True reconciliation is impossible without genuine repentance. Unless we acknowledge our sins, we cannot enjoy our Father’s fellowship. Then what can we do about the millions who never have a change of mind about their sins and never experience His forgiveness? If God doesn’t forgive them, why must we?
God’s love and His desire to show mercy are constant toward the unrepentant. It’s His very commitment to show mercy that allows us and draws us to come to Him.

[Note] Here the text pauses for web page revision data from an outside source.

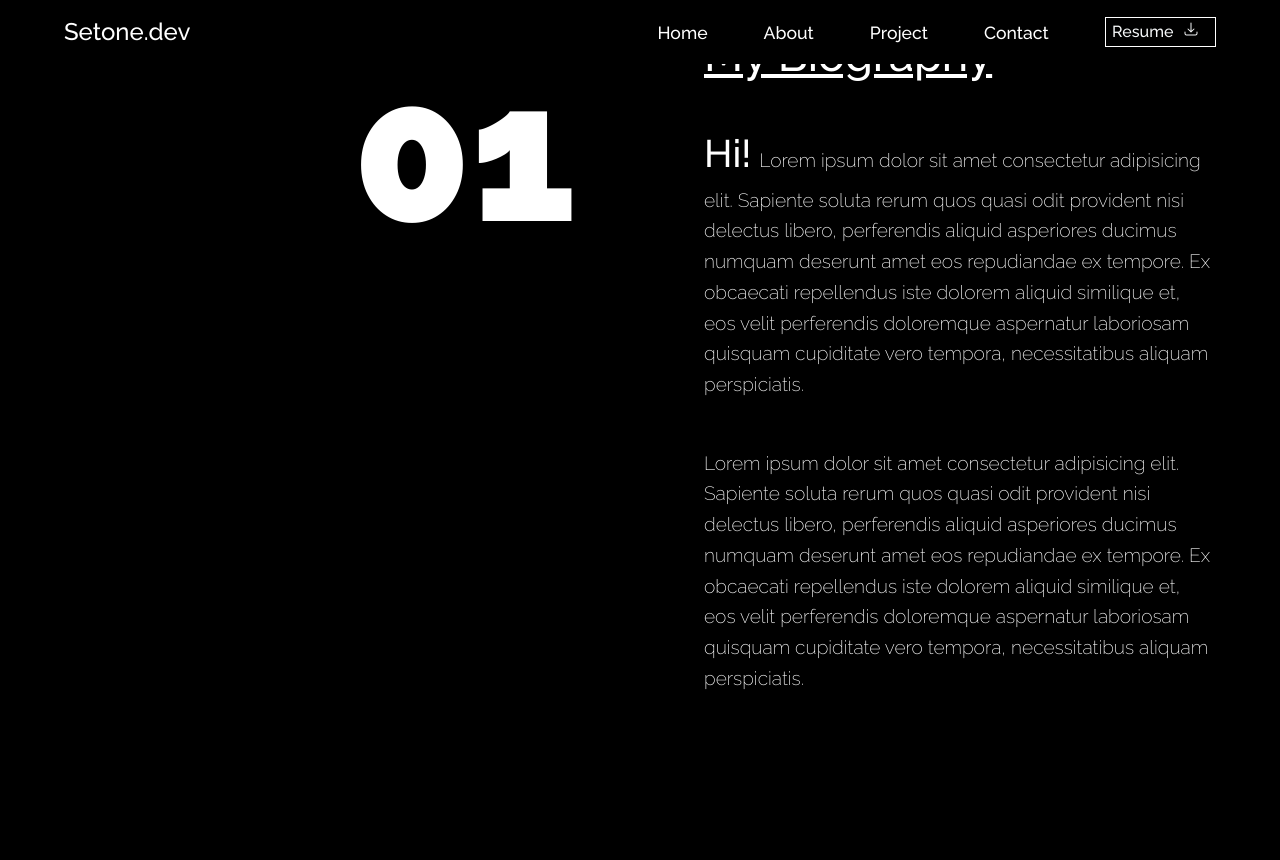
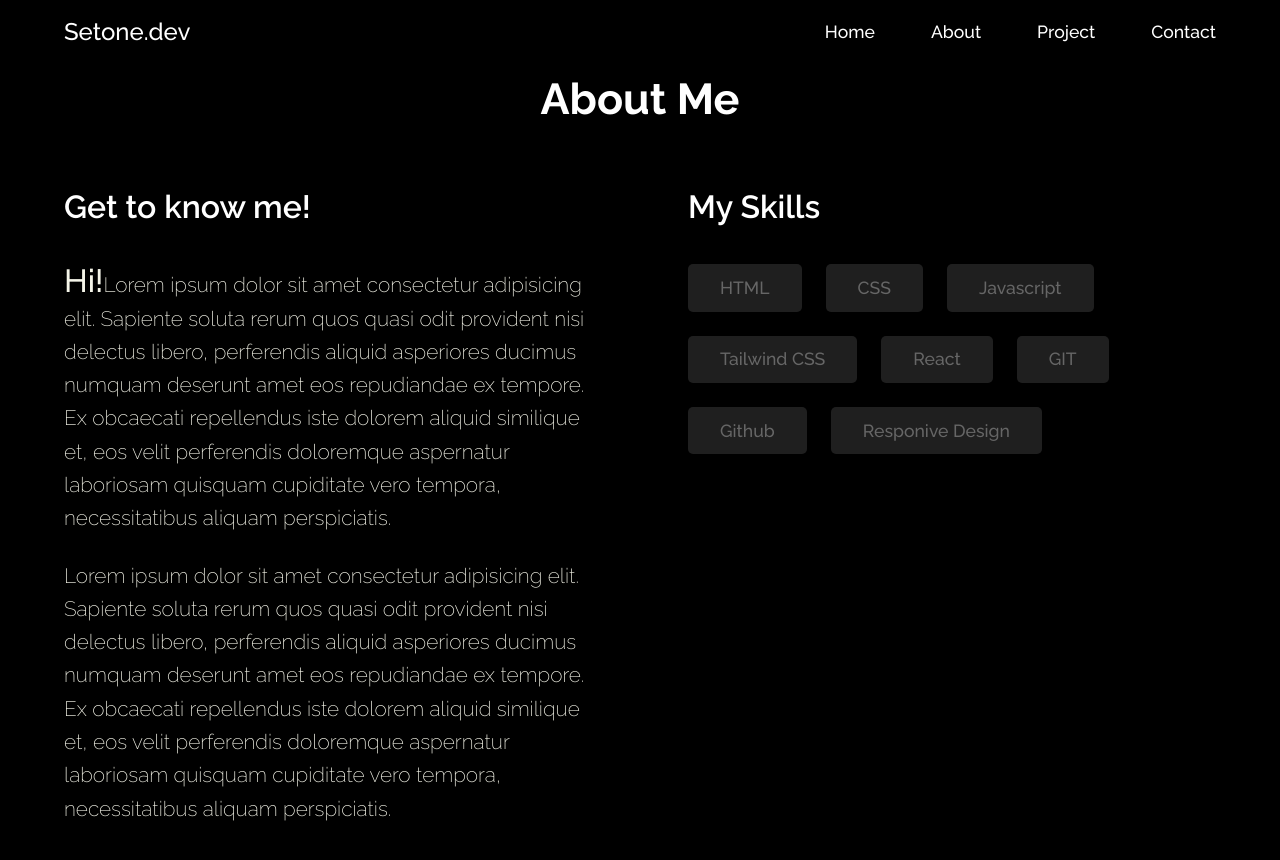
Before and after one commit to Setone01/Setone-Portfolio-v1, a React (Create React App) app: page /about in a window 1280 px wide. Shown: the top 860 px of the page. Before the commit the page ends 800 px from the top, so only its background shows below. Built offline with nearby package versions, Linux system fonts and the light colour scheme.

Commit message:
About page

```diff
--- a/src/Layout/Home.jsx
+++ b/src/Layout/Home.jsx
@@ -1,13 +1,14 @@
 import React from "react";
 import About from "../component/about/About";
-// import About from "../component/about/About";
 import Hero from "../component/Hero/Hero";
+// import Project from "../component/projects/Project";
 
 const Home = () => {
   return (
     <>
       <Hero/>
       <About/>
+      {/* <Project/> */}
     </>
   );
 };
--- a/src/component/Hero/Hero.jsx
+++ b/src/component/Hero/Hero.jsx
@@ -1,5 +1,7 @@
 import React from "react";
 import styled from "styled-components";
+// import { HiArrowDownTray } from "react-icons/hi2";
+
 
 const Hero = () => {
   return (
@@ -14,6 +16,10 @@ const Hero = () => {
             Lowrem ipsum dolor sit amet consectetur adipisicing elit. Eum
             expedita earum ratione alias vel ad corporis quis, facere eveniet
           </p>
+          {/* <div className="HeaderButton">
+            Download CV
+            <HiArrowDownTray className="HeaderIcon" />
+          </div> */}
         </div>
       </div>
     </MainSection>
@@ -30,7 +36,7 @@ const MainSection = styled.div`
     justify-content: center;
     align-items: flex-start;
     flex-flow: column;
-    width: 80%;
+    width: 90%;
     height: 80vh;
     margin: 0 auto;
   }
@@ -52,7 +58,7 @@ const MainSection = styled.div`
   }
 
   .contentBottom {
-    padding-top: 3rem;
+    margin-top: 1rem;
   }
 
   p {
@@ -61,6 +67,24 @@ const MainSection = styled.div`
     font-family: "Raleway";
     color: #f5f5e9;
     line-height: 1.8em;
+    margin-bottom: 3rem;
+  }
+
+  .HeaderButton {
+    width: max-content;
+    background: transparent;
+    background-color: #3b3b3b;
+    color: #fff;
+    font-size: 2rem;
+    font-weight: 500;
+    padding: 0.8rem 0.9rem;
+    border-radius: 5px;
+    transition: 0.3s ease-in-out;
+    outline: none;
+  }
+
+  .HeaderIcon {
+    margin: 0 0.6rem;
   }
 
   @media (max-width: 800px) {
--- a/src/component/about/About.jsx
+++ b/src/component/about/About.jsx
@@ -1,35 +1,44 @@
 import React from "react";
 import styled from "styled-components";
 // import NumberCard from '../UI card/NumberCard'
+import Skill from "./skills";
 
 const About = () => {
   return (
     <MainContainer>
       <div className="contentWrapper">
-        <div className="flexOne">
-          <h1>01</h1>
+        <div className="ContentTitle">
+          <h4>About Me</h4>
+          {/* <p>
+            Here you will find more information about me, what I do, and my
+            current skills mostly in terms of programming and technology
+          </p> */}
         </div>
-        <div className="flexTwo">
-          <h4>About me</h4>
-          <h2>My Biography</h2>
+        <div className="MainContent">
+          <div className="Flex1">
+            <h2>Get to know me!</h2>
             <p>
               <span>Hi!</span>Lorem ipsum dolor sit amet consectetur adipisicing
-            elit. Sapiente soluta rerum quos quasi odit provident nisi delectus
-            libero, perferendis aliquid asperiores ducimus numquam deserunt amet
-            eos repudiandae ex tempore. Ex obcaecati repellendus iste dolorem
-            aliquid similique et, eos velit perferendis doloremque aspernatur
-            laboriosam quisquam cupiditate vero tempora, necessitatibus aliquam
-            perspiciatis.
+              elit. Sapiente soluta rerum quos quasi odit provident nisi
+              delectus libero, perferendis aliquid asperiores ducimus numquam
+              deserunt amet eos repudiandae ex tempore. Ex obcaecati repellendus
+              iste dolorem aliquid similique et, eos velit perferendis
+              doloremque aspernatur laboriosam quisquam cupiditate vero tempora,
+              necessitatibus aliquam perspiciatis.
             </p>
             <p>
-            Lorem ipsum dolor sit amet consectetur adipisicing
-            elit. Sapiente soluta rerum quos quasi odit provident nisi delectus
-            libero, perferendis aliquid asperiores ducimus numquam deserunt amet
-            eos repudiandae ex tempore. Ex obcaecati repellendus iste dolorem
+              Lorem ipsum dolor sit amet consectetur adipisicing elit. Sapiente
+              soluta rerum quos quasi odit provident nisi delectus libero,
+              perferendis aliquid asperiores ducimus numquam deserunt amet eos
+              repudiandae ex tempore. Ex obcaecati repellendus iste dolorem
               aliquid similique et, eos velit perferendis doloremque aspernatur
-            laboriosam quisquam cupiditate vero tempora, necessitatibus aliquam
-            perspiciatis.
+              laboriosam quisquam cupiditate vero tempora, necessitatibus
+              aliquam perspiciatis.
             </p>
+          </div>
+          <div className="Flex2">
+            <Skill />
+          </div>
         </div>
       </div>
     </MainContainer>
@@ -42,85 +51,62 @@ const MainContainer = styled.div`
   .contentWrapper {
     display: flex;
     justify-content: center;
-    flex-wrap: no-wrap;
+    flex-flow: column;
     width: 90%;
-    height: 90vh;
-    margin: 0 auto;
+    height: max-content;
+    margin: 4rem auto;
     gap: 8rem;
   }
+  .ContentTitle {
+    margin-bottom: 0;
+  }
 
-  .flexOne {
+  h4 {
+    text-align: center;
+    font-size: 2.7rem;
+    font-weight: 700;
+  }
+
+  .MainContent {
+    display: flex;
+    gap: 6rem;
+    margin-top: -5rem;
+  }
+  .Flex1 {
+    flex-basis: 50%;
+
+    p {
+      color: #f5f5e9;
+      max-width: 60rem;
+      font-size: 1.3rem;
+      font-weight: 200;
+      margin-bottom: 1.5rem;
+      line-height: 1.6em;
+    }
+  }
+  .Flex2 {
     flex-basis: 50%;
   }
-  h1 {
-    text-align: right;
-    font-size: 12rem;
+  h2 {
+    font-size: 2rem;
+    font-weight: 600;
+    margin-bottom: 2rem;
   }
-  .flexTwo {
-    flex-basis: 50%;
+  span {
+    font-size: 2rem;
+    font-weight: 500;
   }
 
-  span{
-    font-size: 2.4rem;
-    font-weight: 500;
-    margin-right: 8px;
+  @media (max-width: 800px) {
+    .MainContent {
+      display: flex;
+      flex-flow: column;
+
+      p {
+        font-size:1.5rem;
+        font-weight: 300;
       }
-
-  h4{
-    font-size: 1.2rem;
-    font-weight: 200;
-    margin-bottom: -0.7rem;
-    color: orange;
     }
-
-  h2 {
-    font-size: 2.8rem;
-    font-weight: 500;
-    margin-bottom: 2rem;
-    font-family: "Raleway";
-    text-decoration: underline;
-    text-transform: capitalize;
-  }
-
-  p{
-    font-size: 1.2rem;
-    font-weight: 200;
-    margin-bottom: 3rem;
-  }
-
-  @media (max-width: 800px){
-    .contentWrapper{
-      width: 80%;
-      height: max-content;
-      display: flex;
-      flex-direction: column;
-      gap: 0;
-    }
-    .flexOne{
-      width: 100%;
-    }
-    h1{
-      font-size: 10rem;
-      text-align: center;
-      transform: translateY(-50%, -50%);
-    }
-    .flextwo{
-    }
-
-    h4{
-      text-align: center;
-    }
-    h2{
-      font-size: 2.2rem;
-      text-align: center;
-    }
-    p{
-      font-size: 1.6rem;
-      font-weight: 200;
-      font-family:"Raleway";
-      line-height: 1.5em;
-    }
-
   }
 `;
 
--- /dev/null
+++ b/src/component/about/skills.jsx
@@ -0,0 +1,93 @@
+import React from "react";
+import styled from "styled-components";
+
+const stacks = [
+  {
+    id: 1,
+    title: "HTML",
+  },
+  {
+    id: 2,
+    title: "CSS",
+  },
+  {
+    id: 3,
+    title: "Javascript",
+  },
+  {
+    id: 4,
+    title: "Tailwind CSS",
+  },
+  {
+    id: 5,
+    title: "React",
+  },
+  {
+    id: 6,
+    title: "GIT",
+  },
+  {
+    id: 7,
+    title: " Github",
+  },
+  {
+    id: 8,
+    title: "Responive Design",
+  },
+];
+
+const skills = () => {
+  return (
+    <Skill>
+      <div className="SkillContainer">
+        <h2>My Skills</h2>
+        <div className="SkillContent">
+          {stacks.map((opt) => {
+            return <div className="Skill_set" key={opt.id}>{opt.title}</div>;
+          })}
+        </div>
+      </div>
+    </Skill>
+  );
+};
+
+const Skill = styled.div`
+  width: 100%;
+
+  .SkillContainer {
+    display: flex;
+    flex-direction: column;
+    justify-content: center;
+  }
+
+  .SkillContent {
+    display: flex;
+    flex-wrap: wrap;
+    align-items: center;
+  }
+
+  .Skill_set{
+    padding: 0.6rem 2rem;
+    margin-bottom: 1.5rem;
+    margin-right: 1.5rem;
+    font-size: 1.1rem;
+    background: rgba(153,153,153,.2);
+    border-radius: 5px;
+    font-weight: 500;
+    color: #666;
+  }
+
+  h2 {
+    font-size: 2rem;
+    font-weight: 600;
+    margin-bottom: 2rem;
+  }
+
+  @media (max-width: 800px) {
+    .SkillContainer{
+        margin-top: -4rem;
+    }
+  }
+`;
+
+export default skills;
--- a/src/component/header/Header.jsx
+++ b/src/component/header/Header.jsx
@@ -1,7 +1,7 @@
 import React, { useState } from "react";
 import { Link } from "react-router-dom";
 import styled from "styled-components";
-import { HiArrowDownTray, HiXMark, HiOutlineBars3 } from "react-icons/hi2";
+import { HiXMark, HiOutlineBars3 } from "react-icons/hi2";
 
 const Header = () => {
   const [isMobile, setIsMobile] = useState(false);
@@ -37,10 +37,6 @@ const Header = () => {
               Contact
             </Link>
           </li>
-          <Link to="/resume" className="HeaderButton">
-            Resume
-            <HiArrowDownTray className="HeaderIcon" />
-          </Link>
         </ul>
         <div className="mobileToggle" onClick={() => setIsMobile(!isMobile)}>
           {isMobile ? <HiXMark /> : <HiOutlineBars3 />}
@@ -94,22 +90,6 @@ const MainHeader = styled.div`
     font-family: "Raleway";
   }
 
-  .HeaderButton {
-    padding: 0.1rem 0.4rem;
-    border: 1.3px solid #fff;
-    background: transparent;
-    color: #f6f8f9;
-    font-size: 1rem;
-    font-weight: 500;
-    margin: 0;
-    transition: 0.3s ease-in-out;
-    outline: none;
-  }
-
-  .HeaderIcon {
-    margin: 0 0.6rem;
-  }
-
   .mobileToggle {
     display: none;
   }
@@ -133,21 +113,20 @@ const MainHeader = styled.div`
       align-items: flex-start;
       right: 0;
       top: 100%;
-      width: 70%;
+      width: 80%;
+      height: 70vh;
       background-color: black;
-      height: 80vh;
-      padding-left: 1.5rem;
+      padding-left: 2.4rem;
       transition: all 0.5s ease-in-out;
     }
     .link {
       color: #fff;
       font-size: 1.3rem;
       font-weight: 300;
-      background-color: none;
     }
 
     li {
-      margin-bottom: 1.8rem;
+      margin-bottom: 2.3rem;
     }
 
     .HeaderButton {
--- a/src/component/projects/Project.jsx
+++ b/src/component/projects/Project.jsx
@@ -1,9 +1,75 @@
-import React from 'react'
+import React from "react";
+import styled from "styled-components";
 
 const Project = () => {
   return (
-    <div>Project</div>
-  )
-}
+    <Section>
+      <div className="Container">
+        <div className="Flex1">
+          <div className="FlexTitle">
+            <h4>Latest Work</h4>
+            <h2>Project</h2>
+          </div>
+          <div className="FlexNumber">
+            <h1>02</h1>
+          </div>
+        </div>
+        <div className="Flex2"></div>
+        <div className="ImageWrapper">
+          <div></div>
+        </div>
+        <div className="Content">
+          <div className="Title">
 
-export default Project
+          </div>
+          <span></span>
+        </div>
+      </div>
+    </Section>
+  );
+};
+
+const Section = styled.div`
+  width: 100%;
+
+  .Container {
+    display: flex;
+    justify-content: center;
+    flex-flow: column;
+    width: 90%;
+    height: max-content;
+    margin: 0 auto;
+  }
+
+  .Flex1{
+    display: flex;
+    justify-content: center;
+    align-items: center;
+    width: 100%;
+    gap: 1rem;
+  }
+
+  .FlexTitle{
+    margin-bottom: -5rem;
+  }
+  h1 {
+    text-align: right;
+    font-size: 10rem;
+  }
+  h4 {
+    font-size: 1.2rem;
+    font-weight: 200;
+    margin-bottom: -0.7rem;
+    color: orange;
+  }
+  h2 {
+    font-size: 2.8rem;
+    font-weight: 500;
+    margin-bottom: 1.5rem;
+    font-family: "Raleway";
+    text-decoration: underline;
+    text-transform: capitalize;
+  }
+`;
+
+export default Project;
--- a/src/index.css
+++ b/src/index.css
@@ -1,4 +1,4 @@
-@import url('https://fonts.googleapis.com/css2?family=Raleway:wght@100;200;300;400;500;900&display=swap');
+@import url('https://fonts.googleapis.com/css2?family=Raleway:wght@100;200;300;400;500;600;700;800;900&display=swap');
 
 body{
     scroll-behavior: smooth;
```
Lines whose indentation alone changed are shown as unchanged.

Jesus leaves no room for an unforgiving spirit, even if the offender never repents. He directs His disciples: “Love your enemies, and pray for those who persecute you in order that you may be sons of your Father who is in heaven; for He causes His sun to rise on the evil and the good, and sends rain on the righteous and the unrighteous” (Matt. 5:44-45).
The apostle Paul makes it clear that so long as we retain the right to vengeance, we can’t really love our enemies (Rom. 12:19). We must let go of the offense and let it be washed into the river of God’s justice, that it may not pollute our springs. Paul concludes, “Do not be overcome by evil, but overcome evil with good” (Rom. 12:21).
Christians must forgive. Jesus told a parable of a governor who owed millions to his king. But he forfeited the kings offer to forgive the debt by his own refusal to cancel a twenty dollar debt. As a result, he was imprisoned and tortured until he should pay the last penny. Jesus’ application to His disciples is unmistakable: “So shall My Heavenly Father also do to you, if each of you does not forgive his brother from your heart” (Matt. 18:35).
Centuries ago, George Herbert distilled the issue: “He that cannot forgive others breaks the bridge over which he himself must pass if he would ever reach heaven; for everyone has need to be forgiven.”
No one said forgiving is easy. But we cannot be satisfied with quick counterfeits. Like our Father, we must face sins squarely and pardon them boldly, enabled by His grace.
Ralph F. Wilson, Moody Monthly Magazine